• [How to complete this task]: Using the data below, copy every line that contains the word "components".
++++ Records to process
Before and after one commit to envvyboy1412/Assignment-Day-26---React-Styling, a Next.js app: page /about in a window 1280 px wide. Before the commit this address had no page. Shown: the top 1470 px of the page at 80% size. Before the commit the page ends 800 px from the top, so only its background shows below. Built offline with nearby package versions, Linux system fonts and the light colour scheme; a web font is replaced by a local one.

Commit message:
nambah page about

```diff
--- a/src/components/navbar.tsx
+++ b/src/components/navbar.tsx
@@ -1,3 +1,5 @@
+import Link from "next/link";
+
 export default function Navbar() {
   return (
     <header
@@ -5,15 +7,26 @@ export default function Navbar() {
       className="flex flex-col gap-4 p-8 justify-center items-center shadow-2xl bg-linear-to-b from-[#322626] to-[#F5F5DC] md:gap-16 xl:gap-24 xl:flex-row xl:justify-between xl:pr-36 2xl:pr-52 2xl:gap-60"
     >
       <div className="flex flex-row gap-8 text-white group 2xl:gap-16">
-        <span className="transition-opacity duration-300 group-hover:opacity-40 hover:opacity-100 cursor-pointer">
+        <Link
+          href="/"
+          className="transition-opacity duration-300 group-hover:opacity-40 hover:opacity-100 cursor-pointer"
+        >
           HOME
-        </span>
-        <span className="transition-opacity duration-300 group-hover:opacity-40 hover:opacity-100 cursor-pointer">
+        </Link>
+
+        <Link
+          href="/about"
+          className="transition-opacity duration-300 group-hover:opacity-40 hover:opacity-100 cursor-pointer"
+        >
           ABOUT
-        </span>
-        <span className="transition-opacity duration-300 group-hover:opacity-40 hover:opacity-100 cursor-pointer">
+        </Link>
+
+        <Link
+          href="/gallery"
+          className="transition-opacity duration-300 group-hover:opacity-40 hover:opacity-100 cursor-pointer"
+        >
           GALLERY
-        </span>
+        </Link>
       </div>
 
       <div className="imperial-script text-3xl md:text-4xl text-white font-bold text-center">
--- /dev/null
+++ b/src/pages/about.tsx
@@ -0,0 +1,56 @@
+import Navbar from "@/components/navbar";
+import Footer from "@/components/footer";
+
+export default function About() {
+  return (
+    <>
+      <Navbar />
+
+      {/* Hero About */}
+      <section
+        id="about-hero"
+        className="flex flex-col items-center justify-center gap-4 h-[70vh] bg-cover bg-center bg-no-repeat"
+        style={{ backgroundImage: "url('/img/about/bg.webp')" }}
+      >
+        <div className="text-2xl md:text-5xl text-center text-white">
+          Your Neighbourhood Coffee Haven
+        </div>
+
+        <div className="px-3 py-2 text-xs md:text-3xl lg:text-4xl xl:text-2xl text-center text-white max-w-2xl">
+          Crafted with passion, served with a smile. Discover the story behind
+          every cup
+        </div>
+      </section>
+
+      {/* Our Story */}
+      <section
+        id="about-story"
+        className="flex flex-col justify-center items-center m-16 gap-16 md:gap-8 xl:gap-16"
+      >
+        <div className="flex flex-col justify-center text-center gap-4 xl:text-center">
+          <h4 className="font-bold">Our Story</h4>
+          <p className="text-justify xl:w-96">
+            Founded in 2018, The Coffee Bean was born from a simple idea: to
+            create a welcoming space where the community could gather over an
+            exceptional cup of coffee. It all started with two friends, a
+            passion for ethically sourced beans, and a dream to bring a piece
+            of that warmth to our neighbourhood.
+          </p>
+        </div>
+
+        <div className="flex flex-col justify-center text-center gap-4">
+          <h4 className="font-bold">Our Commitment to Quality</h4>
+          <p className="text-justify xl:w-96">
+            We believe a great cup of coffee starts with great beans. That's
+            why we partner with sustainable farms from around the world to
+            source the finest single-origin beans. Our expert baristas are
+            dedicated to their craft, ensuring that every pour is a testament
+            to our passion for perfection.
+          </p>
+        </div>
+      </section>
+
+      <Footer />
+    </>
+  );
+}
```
++++++++
• [Result of this task]:
--- a/src/components/navbar.tsx
+++ b/src/components/navbar.tsx
+import Navbar from "@/components/navbar";
+import Footer from "@/components/footer";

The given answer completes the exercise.